(INFORMATION SUPPLIED):
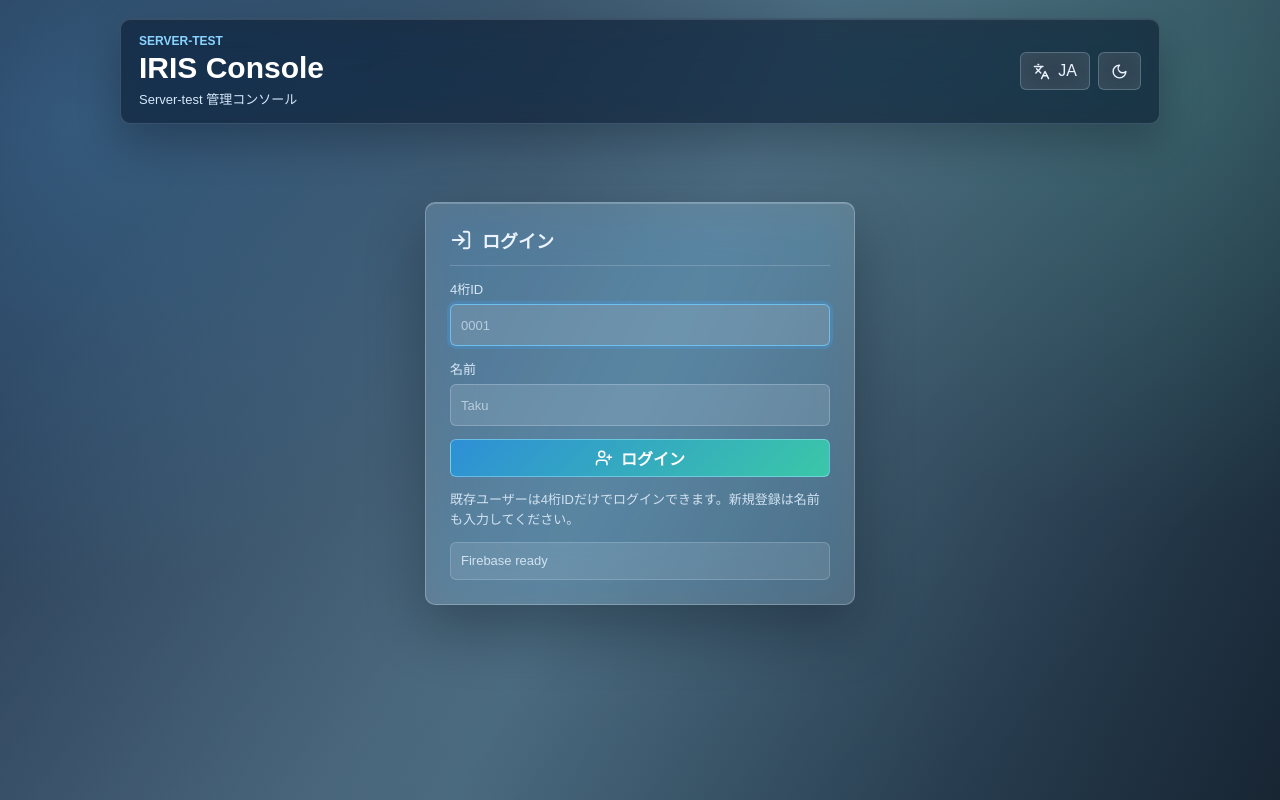
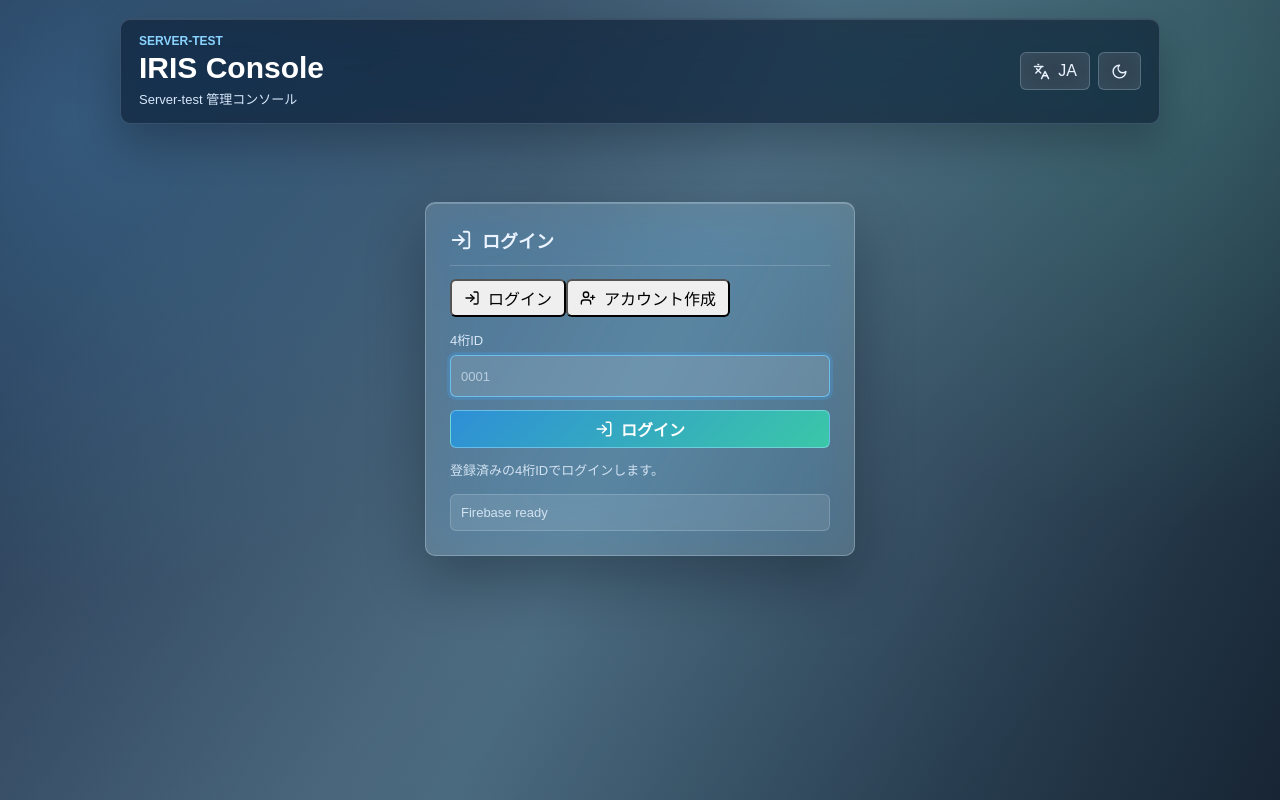
Before and after one commit to Taku20200824/Server-test, a Next.js app: page /login in a window 1280 px wide. Built offline with nearby package versions, Linux system fonts and the light colour scheme; no server answers.

Commit message:
Separate login and create account modes

```diff
--- a/src/app/login/page.tsx
+++ b/src/app/login/page.tsx
@@ -9,42 +9,52 @@ import { auth, db } from "@/lib/firebase";
 import styles from "./LoginPage.module.css";
 
 type Language = "ja" | "en" | "mn";
+type Mode = "login" | "create";
 
 const labels = {
   ja: {
     id: "4桁ID",
     name: "名前",
     login: "ログイン",
-    register: "新規登録",
+    create: "アカウント作成",
     title: "IRIS Console",
     subtitle: "Server-test 管理コンソール",
-    hint: "既存ユーザーは4桁IDだけでログインできます。新規登録は名前も入力してください。",
+    loginHint: "登録済みの4桁IDでログインします。",
+    createHint: "新しい4桁IDと名前でアカウントを作成します。",
     idError: "4桁IDを入力してください",
-    nameError: "新規登録には名前が必要です",
+    nameError: "アカウント作成には名前が必要です",
+    missing: "このIDはまだ登録されていません。アカウント作成を選んでください。",
+    exists: "このIDはすでに登録済みです。ログインを選んでください。",
     loading: "接続中..."
   },
   en: {
     id: "4-digit ID",
     name: "Name",
     login: "Login",
-    register: "Register",
+    create: "Create Account",
     title: "IRIS Console",
     subtitle: "Server-test management console",
-    hint: "Existing users can login with the 4-digit ID. New users also need a name.",
+    loginHint: "Login with an existing 4-digit ID.",
+    createHint: "Create an account with a new 4-digit ID and name.",
     idError: "Enter a 4-digit ID",
-    nameError: "Name is required for registration",
+    nameError: "Name is required to create an account",
+    missing: "This ID is not registered yet. Choose Create Account.",
+    exists: "This ID already exists. Choose Login.",
     loading: "Connecting..."
   },
   mn: {
     id: "4 оронтой ID",
     name: "Нэр",
     login: "Нэвтрэх",
-    register: "Бүртгэх",
+    create: "Аккаунт үүсгэх",
     title: "IRIS Console",
     subtitle: "Server-test удирдлагын консол",
-    hint: "Бүртгэлтэй хэрэглэгч 4 оронтой ID-гаар нэвтэрнэ. Шинэ хэрэглэгч нэрээ оруулна.",
+    loginHint: "Бүртгэлтэй 4 оронтой ID-гаар нэвтэрнэ.",
+    createHint: "Шинэ 4 оронтой ID болон нэрээр аккаунт үүсгэнэ.",
     idError: "4 оронтой ID оруулна уу",
-    nameError: "Шинэ бүртгэлд нэр шаардлагатай",
+    nameError: "Аккаунт үүсгэхэд нэр шаардлагатай",
+    missing: "Энэ ID бүртгэлгүй байна. Аккаунт үүсгэхийг сонгоно уу.",
+    exists: "Энэ ID аль хэдийн байна. Нэвтрэхийг сонгоно уу.",
     loading: "Холбогдож байна..."
   }
 };
@@ -52,6 +62,7 @@ const labels = {
 export default function LoginPage() {
   const router = useRouter();
   const [language, setLanguage] = useState<Language>("ja");
+  const [mode, setMode] = useState<Mode>("login");
   const [dark, setDark] = useState(false);
   const [accountId, setAccountId] = useState("");
   const [displayName, setDisplayName] = useState("");
@@ -64,11 +75,17 @@ export default function LoginPage() {
     setLanguage((value) => (value === "ja" ? "en" : value === "en" ? "mn" : "ja"));
   }
 
-  async function handleLogin(event: FormEvent<HTMLFormElement>) {
+  async function handleSubmit(event: FormEvent<HTMLFormElement>) {
     event.preventDefault();
     const cleanId = accountId.replace(/\D/g, "").slice(0, 4);
+    const cleanName = displayName.trim();
+
     if (cleanId.length !== 4) {
       setStatus(t.idError);
+      return;
+    }
+    if (mode === "create" && !cleanName) {
+      setStatus(t.nameError);
       return;
     }
 
@@ -79,22 +96,34 @@ export default function LoginPage() {
       const credential = await signInAnonymously(auth);
       const accountRef = doc(db, "irisAccounts", cleanId);
       const accountSnapshot = await getDoc(accountRef);
-      const existingName = accountSnapshot.exists() ? accountSnapshot.data().displayName : "";
-      const name = (displayName.trim() || existingName || "").trim();
 
-      if (!name) {
-        setStatus(t.nameError);
+      if (mode === "login") {
+        if (!accountSnapshot.exists()) {
+          setStatus(t.missing);
+          setBusy(false);
+          return;
+        }
+
+        const data = accountSnapshot.data();
+        const name = typeof data.displayName === "string" ? data.displayName : cleanId;
+        window.localStorage.setItem("irisAccount", JSON.stringify({ id: cleanId, displayName: name }));
+        router.replace("/console");
+        return;
+      }
+
+      if (accountSnapshot.exists()) {
+        setStatus(t.exists);
         setBusy(false);
         return;
       }
 
       await setDoc(accountRef, {
-        displayName: name,
+        displayName: cleanName,
         authUid: credential.user.uid,
         updatedAt: serverTimestamp()
-      }, { merge: true });
+      });
 
-      window.localStorage.setItem("irisAccount", JSON.stringify({ id: cleanId, displayName: name }));
+      window.localStorage.setItem("irisAccount", JSON.stringify({ id: cleanId, displayName: cleanName }));
       router.replace("/console");
     } catch (error) {
       setStatus(error instanceof Error ? error.message : "Firebase error");
@@ -117,21 +146,34 @@ export default function LoginPage() {
           </div>
         </header>
 
-        <form className={styles.card} onSubmit={handleLogin}>
+        <form className={styles.card} onSubmit={handleSubmit}>
           <div className={styles.cardHead}>
-            <LogIn size={22} />
-            <h2>{t.login}</h2>
+            {mode === "login" ? <LogIn size={22} /> : <UserPlus size={22} />}
+            <h2>{mode === "login" ? t.login : t.create}</h2>
           </div>
+
+          <div className={styles.modeTabs}>
+            <button className={mode === "login" ? styles.activeTab : styles.modeTab} type="button" onClick={() => setMode("login")}><LogIn size={16} />{t.login}</button>
+            <button className={mode === "create" ? styles.activeTab : styles.modeTab} type="button" onClick={() => setMode("create")}><UserPlus size={16} />{t.create}</button>
+          </div>
+
           <label>
             {t.id}
             <input value={accountId} inputMode="numeric" maxLength={4} onChange={(event) => setAccountId(event.target.value.replace(/\D/g, "").slice(0, 4))} placeholder="0001" autoFocus />
           </label>
-          <label>
-            {t.name}
-            <input value={displayName} onChange={(event) => setDisplayName(event.target.value)} placeholder="Taku" />
-          </label>
-          <button className={styles.primary} disabled={busy} type="submit"><UserPlus size={18} />{displayName.trim() ? t.register : t.login}</button>
-          <p className={styles.hint}>{t.hint}</p>
+
+          {mode === "create" && (
+            <label>
+              {t.name}
+              <input value={displayName} onChange={(event) => setDisplayName(event.target.value)} placeholder="Taku" />
+            </label>
+          )}
+
+          <button className={styles.primary} disabled={busy} type="submit">
+            {mode === "login" ? <LogIn size={18} /> : <UserPlus size={18} />}
+            {mode === "login" ? t.login : t.create}
+          </button>
+          <p className={styles.hint}>{mode === "login" ? t.loginHint : t.createHint}</p>
           <p className={styles.status}>{status}</p>
         </form>
       </section>
```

(YOUR OBJECTIVE): For each line of the listing that holds the word "оронтой", show that line.

(REPLY TO THE EXERCISE):
     id: "4 оронтой ID",
-    hint: "Бүртгэлтэй хэрэглэгч 4 оронтой ID-гаар нэвтэрнэ. Шинэ хэрэглэгч нэрээ оруулна.",
+    loginHint: "Бүртгэлтэй 4 оронтой ID-гаар нэвтэрнэ.",
+    createHint: "Шинэ 4 оронтой ID болон нэрээр аккаунт үүсгэнэ.",
     idError: "4 оронтой ID оруулна уу",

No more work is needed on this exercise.